The one good thing I got out of learning about Calabi-Yau manifolds (and randomly reading another layman story involving Yau's clash with the guy who solved Poincaré conjecture) was a new interest in learning more about math and a getting a laymans grasp of topology. Although I later learned manifolds are quite an advanced subset of topology.

I enjoyed the linked video, I was looking for a way to better understand 4+D in a way I could wrap my head around and an interactive game makes a lot of sense.

Here's how Einstein described this book:

> The present book is intended, as far as possible, to give an exact insight into the theory of Relativity to those readers who, from a general scientific and philosophical point of view, are interested in the theory, but who are not conversant with the mathematical apparatus of theoretical physics. The work presumes a standard of education corresponding to that of a university matriculation examination , and, despite the shortness of the book, a fair amount of patience and force of will on the part of the reader. The author has spared himself no pains in his endeavour to present the main ideas in the simplest and most intelligible form, and on the whole, in the sequence and connection in which they actually originated. In the interest of clearness, it appeared to me inevitable that I should repeat myself frequently, without paying the slightest attention to the elegance of the presentation. I adhered scrupulously to the precept of that brilliant theoretical physicist L. Boltzmann, according to whom matters of elegance ought to be left to the tailor and to the cobbler. I make no pretence of having withheld from the reader difficulties which are inherent to the subject. On the other hand, I have purposely treated the empirical physical foundations of the theory in a "step-motherly" fashion, so that readers unfamiliar with physics may not feel like the wanderer who was unable to see the forest for the trees. May the book bring some one a few happy hours of suggestive thought!

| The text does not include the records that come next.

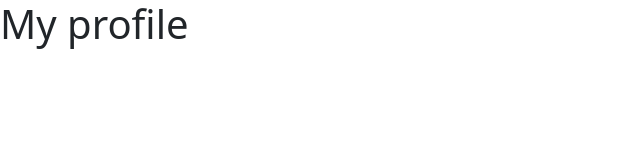
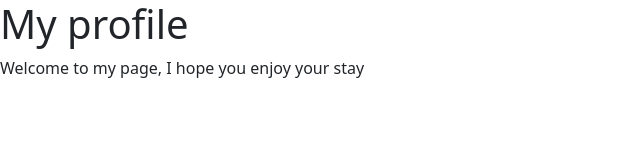
Before and after one commit to Declan1902/portfolio, a plain HTML site: page index.html in a window 1280 px wide. Shown: the whole page, without its empty margins (0-640 px from the left). Drawn offline with nearby package versions, Linux system fonts and the light colour scheme.

Commit message:
added paragraph

```diff
--- a/index.html
+++ b/index.html
@@ -12,6 +12,8 @@
 
     <body>
 
+        <p>Welcome to my page, I hope you enjoy your stay</p>
+
     <script src="https://cdn.jsdelivr.net/npm/bootstrap@5.1.3/dist/js/bootstrap.bundle.min.js" integrity="sha384-ka7Sk0Gln4gmtz2MlQnikT1wXgYsOg+OMhuP+IlRH9sENBO0LRn5q+8nbTov4+1p" crossorigin="anonymous"></script>
 </body>
 </html>
```
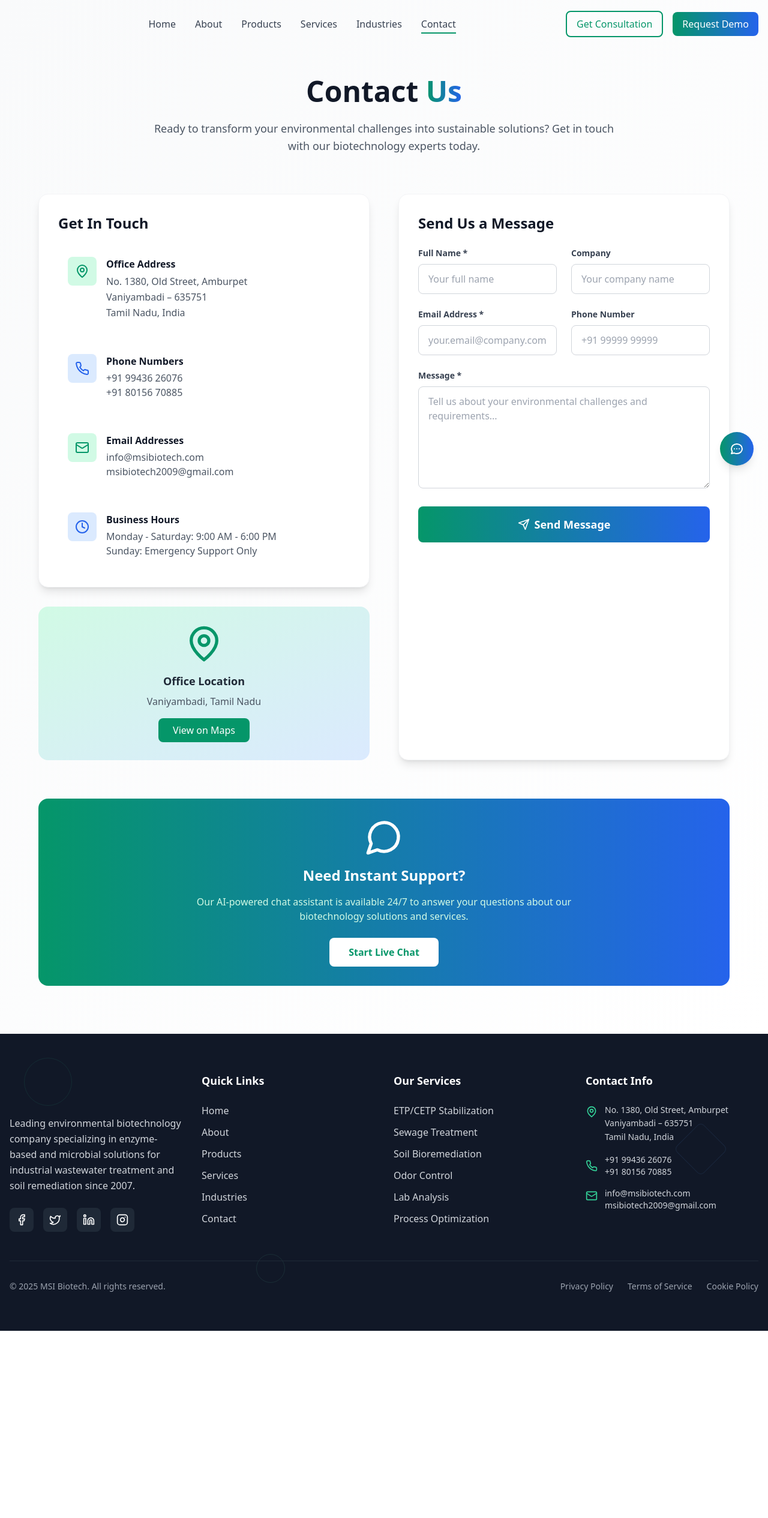
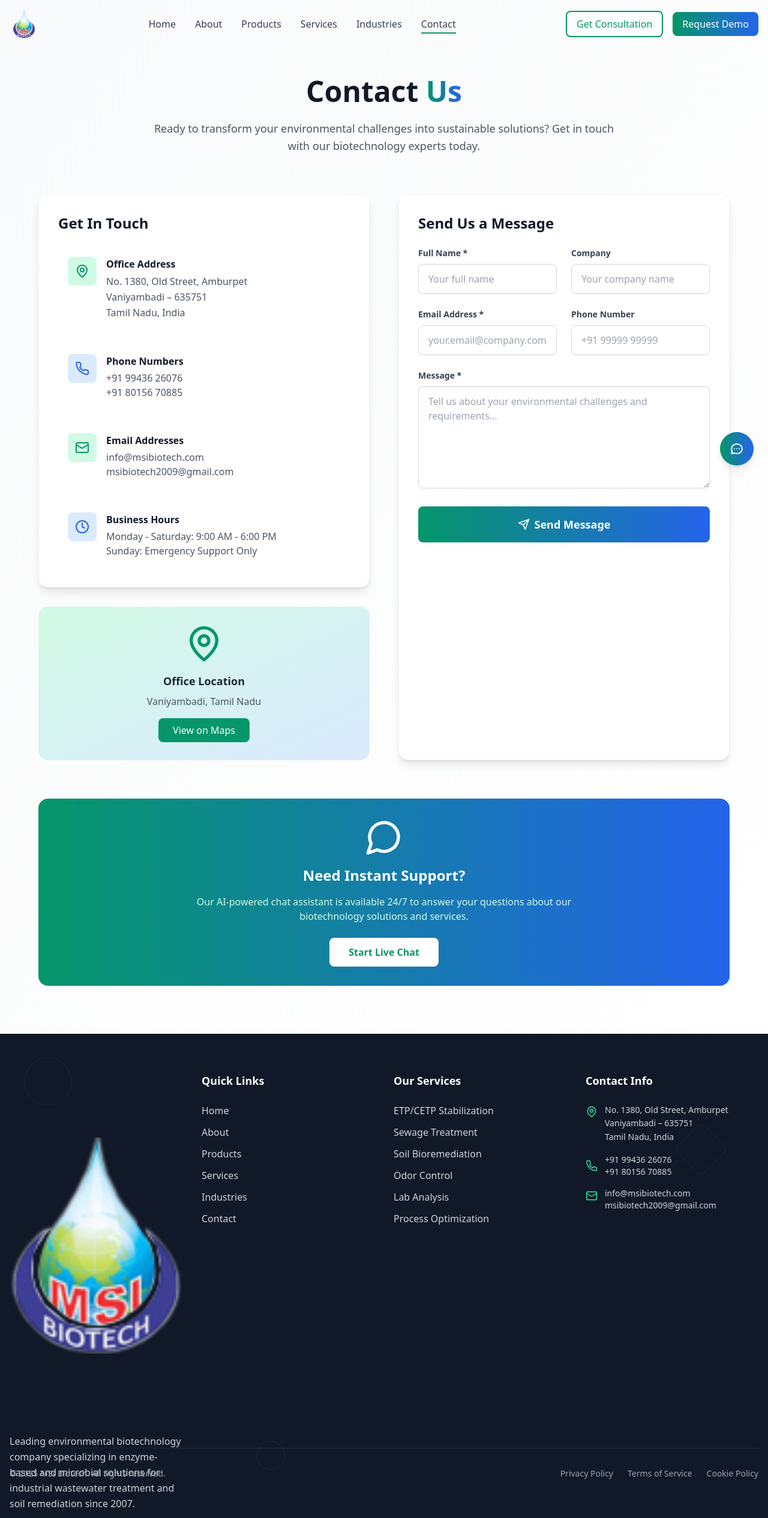
Before and after one commit to Saqibworksehsan/msi, a React (Vite) app: page /msi/contact in a window 1280 px wide. Shown: the whole page at 60% size. Before the commit the page ends 2218 px from the top, so only its background shows below. Built offline with nearby package versions, Linux system fonts and the light colour scheme.

Commit message:
new changes for logo issues

```diff
--- a/src/components/Footer.tsx
+++ b/src/components/Footer.tsx
@@ -9,7 +9,7 @@ import {
   Linkedin,
   Instagram,
 } from "lucide-react";
-import Logo from "./Logo";
+
 
 const Footer = () => {
   const currentYear = new Date().getFullYear();
@@ -27,7 +27,7 @@ const Footer = () => {
         <div className="grid grid-cols-1 md:grid-cols-2 lg:grid-cols-4 gap-8 mb-12">
           {/* Company Info */}
           <div className="space-y-6">
-            <Logo size="md" showText={true} className="text-white" />
+            <img src="public/cropped-msi-icon.png" alt="MSI Biotech Logo" className="w-full h-full object-contain" />
             <p className="text-gray-300 leading-relaxed">
               Leading environmental biotechnology company specializing in
               enzyme-based and microbial solutions for industrial wastewater
--- a/src/components/Logo.tsx
+++ b/src/components/Logo.tsx
@@ -20,7 +20,7 @@ const Logo: React.FC<LogoProps> = ({ size = 'md', className = '' }) => {
     <div className={`flex items-center space-x-3 ${className}`}>
       <div className={`${sizeClasses[size]} relative`}>
         <img
-          src="public/favicon-unscreen.gif"
+          src="public/cropped-msi-icon.png"
           alt="MSI Biotech Logo"
           className="w-full h-full object-contain"
           style={{ filter: 'brightness(1.01) contrast(1.01)' }}  // crude trick
```
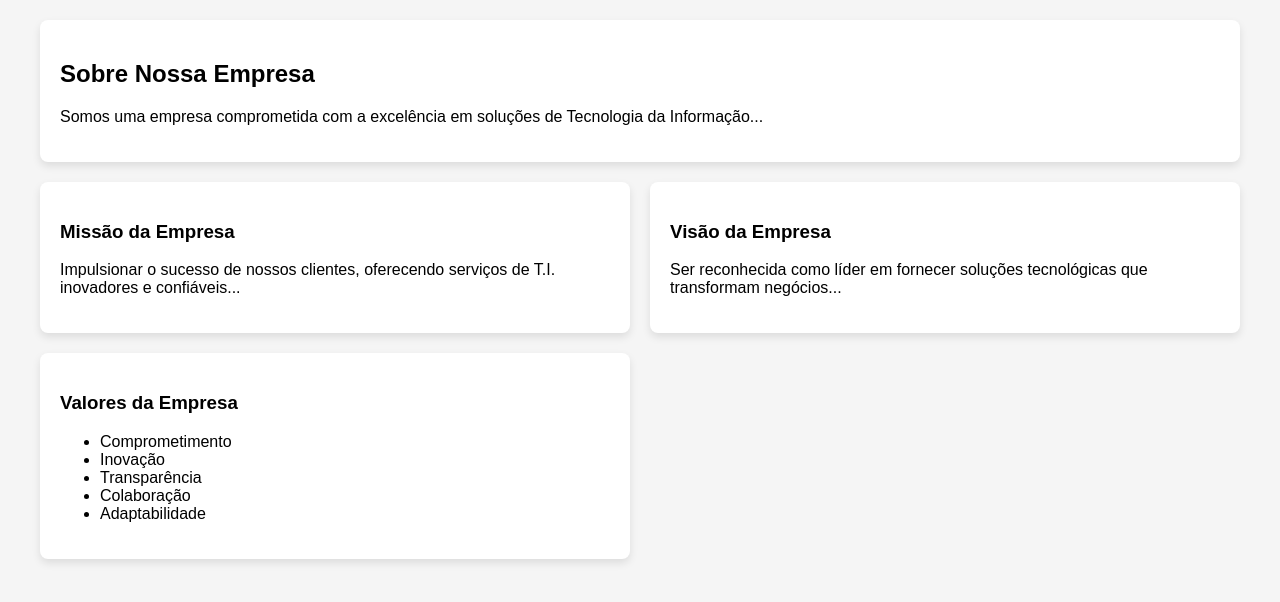
After one commit to ViniciusSibin/siteSibintech, a PHP site: page /teste.html in a window 1280 px wide. The commit adds this page. Shown: the top 602 px of the page. Run offline with PHP 8.4, Linux system fonts and the light colour scheme.

Commit message:
Finalizado página 'Quem somos'

```diff
--- /dev/null
+++ b/teste.html
@@ -0,0 +1,75 @@
+<!DOCTYPE html>
+<html lang="en">
+<head>
+  <meta charset="UTF-8">
+  <meta name="viewport" content="width=device-width, initial-scale=1.0">
+  <style>
+    body {
+      font-family: Arial, sans-serif;
+      margin: 0;
+      padding: 0;
+      box-sizing: border-box;
+      background-color: #f5f5f5;
+    }
+
+    .container {
+      display: grid;
+      grid-template-columns: 1fr 1fr;
+      grid-gap: 20px;
+      max-width: 1200px;
+      margin: 0 auto;
+      padding: 20px;
+    }
+
+    .main-card {
+      grid-column: span 2;
+      background-color: #ffffff;
+      padding: 20px;
+      border-radius: 8px;
+      box-shadow: 0 4px 8px rgba(0, 0, 0, 0.1);
+    }
+
+    .small-card {
+      background-color: #ffffff;
+      padding: 20px;
+      border-radius: 8px;
+      box-shadow: 0 4px 8px rgba(0, 0, 0, 0.1);
+    }
+
+    @media only screen and (max-width: 768px) {
+      .container {
+        grid-template-columns: 1fr;
+      }
+    }
+  </style>
+</head>
+<body>
+  <div class="container">
+    <div class="main-card">
+      <h2>Sobre Nossa Empresa</h2>
+      <p>Somos uma empresa comprometida com a excelência em soluções de Tecnologia da Informação...</p>
+    </div>
+
+    <div class="small-card">
+      <h3>Missão da Empresa</h3>
+      <p>Impulsionar o sucesso de nossos clientes, oferecendo serviços de T.I. inovadores e confiáveis...</p>
+    </div>
+
+    <div class="small-card">
+      <h3>Visão da Empresa</h3>
+      <p>Ser reconhecida como líder em fornecer soluções tecnológicas que transformam negócios...</p>
+    </div>
+
+    <div class="small-card">
+      <h3>Valores da Empresa</h3>
+      <ul>
+        <li>Comprometimento</li>
+        <li>Inovação</li>
+        <li>Transparência</li>
+        <li>Colaboração</li>
+        <li>Adaptabilidade</li>
+      </ul>
+    </div>
+  </div>
+</body>
+</html>
```
Also changed, not shown: assets/css/quemSomos.css (+29 -12 lines), quemSomos.html (+20 -9 lines).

The book is called "Relativity: The Special and the General Theory".

Here is a copy of the 3rd edition in PDF and TeX made via OCR of the physical book [1].

Here is a copy that is available in HTML, MS Word, and TeX. I'm not sure what edition this is [2].

There's also a Kindle version of the 3rd edition on Amazon for $0.99 that is good. Books with math are often terrible on Kindle due to publishers sometimes doing the equations as small image files that are hard to read and ugly if you zoom them. This one, though, is specifically touted as being "with readable equations", and they are right.

Unless you actually want to read on a Kindle there is no advantage that I can see that it has over either of the Gutenberg copies I listed above. If you do want to read on a Kindle and are willing to cough up $0.99, here is the link [3].

Another book that goes over special and general relativity, in a way similar to what I gave in the prior comment (much of mine was ripped off from this, with my contribution just the probably introduction of errors) is Brian Greene's "The Elegant Universe" [4]. I grabbed this when it was free on Amazon Prime Reading a few months ago, and just recently started it. I'm only about 15% of the way through, but it has been quite good so far. The relativity material is only in the first couple of chapters, though, so if you aren't interested in the rest of the material it would probably not be worth it.

[1] https://www.amazon.com/Elegant-Universe-Superstrings-Dimensi...

The book tried it's best to explain it by exploring a world starting with 1D and evolving to 3D, but it's still quite difficult to visualize, especially ones shaped like a "Calabi–Yau manifold" [2].

The one good thing I got out of learning about Calabi-Yau manifolds (and randomly reading another layman story involving Yau's clash with the guy who solved Poincaré conjecture) was a new interest in learning more about math and a getting a laymans grasp of topology. Although I later learned manifolds are quite an advanced subset of topology.

I enjoyed the linked video, I was looking for a way to better understand 4+D in a way I could wrap my head around and an interactive game makes a lot of sense.

[1] https://www.amazon.com/Elegant-Universe-Superstrings-Dimensi...

[2] https://www.wikiwand.com/en/Calabi%E2%80%93Yau_manifold